According to Hampton School District officials, they launched the weapons detection system in their high schools last year. This year, they have expanded the devices to district colleges, pre-K-8 schools and the Kilgore Gifted Center.
“I feel safer in some ways,” said Jayden Ellis, a student at Kilgore Gifted Center.
“If it’s an extra layer of precaution and safety, I’m okay with it,” Jayden’s mother, Nicole Ellis, said. “That’s one of the main priorities, to make sure that [my son] goes to school and comes home safe and sound.
Bailey said the district’s weapons detection systems, which cost $12,000 per unit, are designed to detect guns and knives. Students must pass through detectors upon entering the building daily. The devices are portable, allowing them to be easily transported for use at larger school events.
“It’s the same thing [type of] units that Busch Gardens uses across the country,” Bailey said. “We focus on a safe and nurturing environment. We don’t want our schools to look like a prison is coming.
“Before they can teach kids, they need to know, first of all, that they’re safe,” said Dwayne Lucas, principal at Tarrant Middle School in Hampton, where the devices debuted this school year. “It’s so important to make sure we’re proactive.”
A spokesperson for the City of Hampton Schools said they plan to expand the devices to all of their elementary schools in the future.
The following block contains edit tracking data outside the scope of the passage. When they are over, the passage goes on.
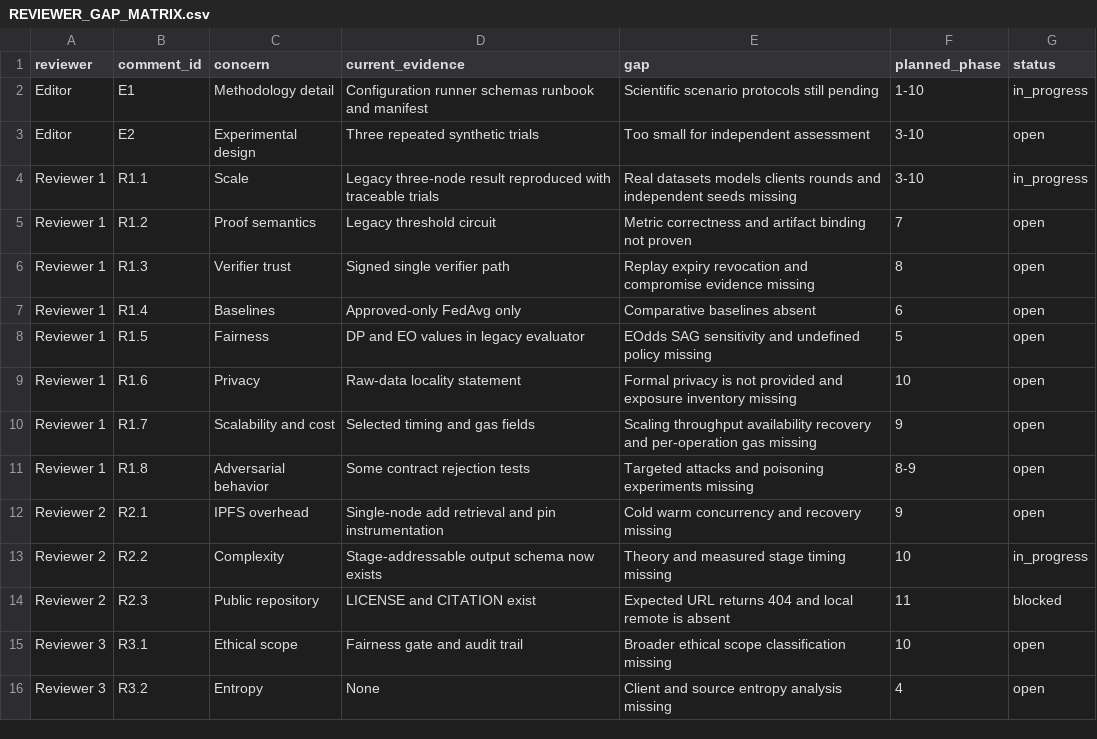
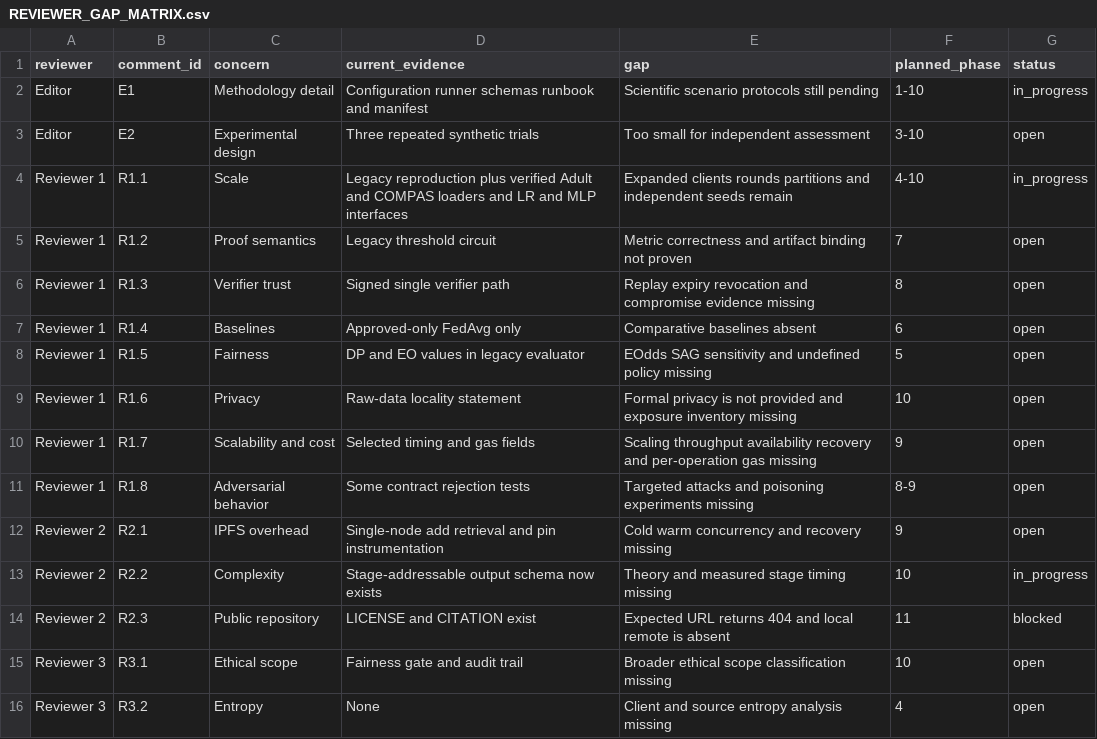
Before and after one commit to ajalkhodair-spec/FairAI, a CSV file: docs/revision/REVIEWER_GAP_MATRIX.csv, drawn as a sheet.

Commit message:
feat(data): add verified Adult and COMPAS model pipeline

```diff
--- a/docs/revision/REVIEWER_GAP_MATRIX.csv
+++ b/docs/revision/REVIEWER_GAP_MATRIX.csv
@@ -3,3 +3,3 @@ Editor,E1,Methodology detail,Configuration runner schemas runbook and manifest,S
 Editor,E2,Experimental design,Three repeated synthetic trials,Too small for independent assessment,3-10,open
-Reviewer 1,R1.1,Scale,Legacy three-node result reproduced with traceable trials,Real datasets models clients rounds and independent seeds missing,3-10,in_progress
+Reviewer 1,R1.1,Scale,Legacy reproduction plus verified Adult and COMPAS loaders and LR and MLP interfaces,Expanded clients rounds partitions and independent seeds remain,4-10,in_progress
 Reviewer 1,R1.2,Proof semantics,Legacy threshold circuit,Metric correctness and artifact binding not proven,7,open
```
Also changed, not shown: 17 other files.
The News 3 investigative team also learned that Portsmouth Public Schools trialled the devices at Manor High School last year and that they plan to install them in all of their high schools and colleges by the end of the year. ‘year. Norfolk Public Schools and Suffolk City Public Schools division heads said they were also considering using the units on their campuses.
“If I have to go through the airport, or go to the amusement parks and they are [using these devices], I just hope it works. It mitigates some damage,” Nicole Ellis said.
While there are growing calls for metal detectors in schools across the country in light of the Texas shooting, there are criticisms.
“I get the feel of a metal detector, like every day is extreme,” student Kiara Alexander told a special school safety forum. “It’s just the feeling, phew.”
The focus on the use of metal detectors in Hampton Roads school districts increased when a Newport News student brought a gun to Heritage High School last year and shot and injured who of his classmates. News 3’s investigative team has learned that Newport News Public Schools has metal detectors in its middle and high schools, and they are being used randomly every day. Other Hampton Roads districts have similar policies.
Additionally, division chiefs from all seven cities confirmed that additional measures were in place to improve school security, including school resource officers, staff trained as school security officers, security cameras , anonymous reporting lines and visitor verification systems.